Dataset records
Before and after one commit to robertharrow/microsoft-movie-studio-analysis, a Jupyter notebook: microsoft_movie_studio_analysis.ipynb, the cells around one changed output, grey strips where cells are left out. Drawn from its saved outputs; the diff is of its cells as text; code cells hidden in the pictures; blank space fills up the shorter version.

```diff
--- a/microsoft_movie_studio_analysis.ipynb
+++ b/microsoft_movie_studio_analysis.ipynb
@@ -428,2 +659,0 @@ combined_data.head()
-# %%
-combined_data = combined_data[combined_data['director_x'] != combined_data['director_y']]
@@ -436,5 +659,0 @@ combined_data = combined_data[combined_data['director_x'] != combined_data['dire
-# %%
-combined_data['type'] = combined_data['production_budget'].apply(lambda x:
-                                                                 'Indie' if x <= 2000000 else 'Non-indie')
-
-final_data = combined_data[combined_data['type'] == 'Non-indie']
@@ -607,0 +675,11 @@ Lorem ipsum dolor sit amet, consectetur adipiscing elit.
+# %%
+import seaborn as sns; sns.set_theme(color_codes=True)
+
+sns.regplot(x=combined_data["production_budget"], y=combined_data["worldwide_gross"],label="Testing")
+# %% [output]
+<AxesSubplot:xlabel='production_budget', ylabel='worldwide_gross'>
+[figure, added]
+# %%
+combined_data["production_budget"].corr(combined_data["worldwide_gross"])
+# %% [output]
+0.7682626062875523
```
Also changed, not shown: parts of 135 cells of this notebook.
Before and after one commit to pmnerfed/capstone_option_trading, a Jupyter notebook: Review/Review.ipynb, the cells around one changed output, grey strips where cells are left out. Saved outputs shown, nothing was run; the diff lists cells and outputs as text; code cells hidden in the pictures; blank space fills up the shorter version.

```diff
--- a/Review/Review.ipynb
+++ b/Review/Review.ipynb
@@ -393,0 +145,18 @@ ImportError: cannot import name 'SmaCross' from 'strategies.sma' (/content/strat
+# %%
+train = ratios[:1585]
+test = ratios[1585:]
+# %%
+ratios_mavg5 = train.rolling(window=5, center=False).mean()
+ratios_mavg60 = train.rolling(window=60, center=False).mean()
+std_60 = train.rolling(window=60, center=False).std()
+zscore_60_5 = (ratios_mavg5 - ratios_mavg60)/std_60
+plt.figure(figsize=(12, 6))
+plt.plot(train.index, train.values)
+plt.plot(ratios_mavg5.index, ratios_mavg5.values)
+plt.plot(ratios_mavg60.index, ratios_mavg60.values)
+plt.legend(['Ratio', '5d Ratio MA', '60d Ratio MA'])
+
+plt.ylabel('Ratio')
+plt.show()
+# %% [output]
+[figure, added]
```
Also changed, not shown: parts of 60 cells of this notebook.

:: YOUR TASK ::
Note down each line above where the word "changed" occurs.

:: TASK ANSWER ::
Before and after one commit to robertharrow/microsoft-movie-studio-analysis, a Jupyter notebook: microsoft_movie_studio_analysis.ipynb, the cells around one changed output, grey strips where cells are left out. Drawn from its saved outputs; the diff is of its cells as text; code cells hidden in the pictures; blank space fills up the shorter version.
Also changed, not shown: parts of 135 cells of this notebook.
Before and after one commit to pmnerfed/capstone_option_trading, a Jupyter notebook: Review/Review.ipynb, the cells around one changed output, grey strips where cells are left out. Saved outputs shown, nothing was run; the diff lists cells and outputs as text; code cells hidden in the pictures; blank space fills up the shorter version.
Also changed, not shown: parts of 60 cells of this notebook.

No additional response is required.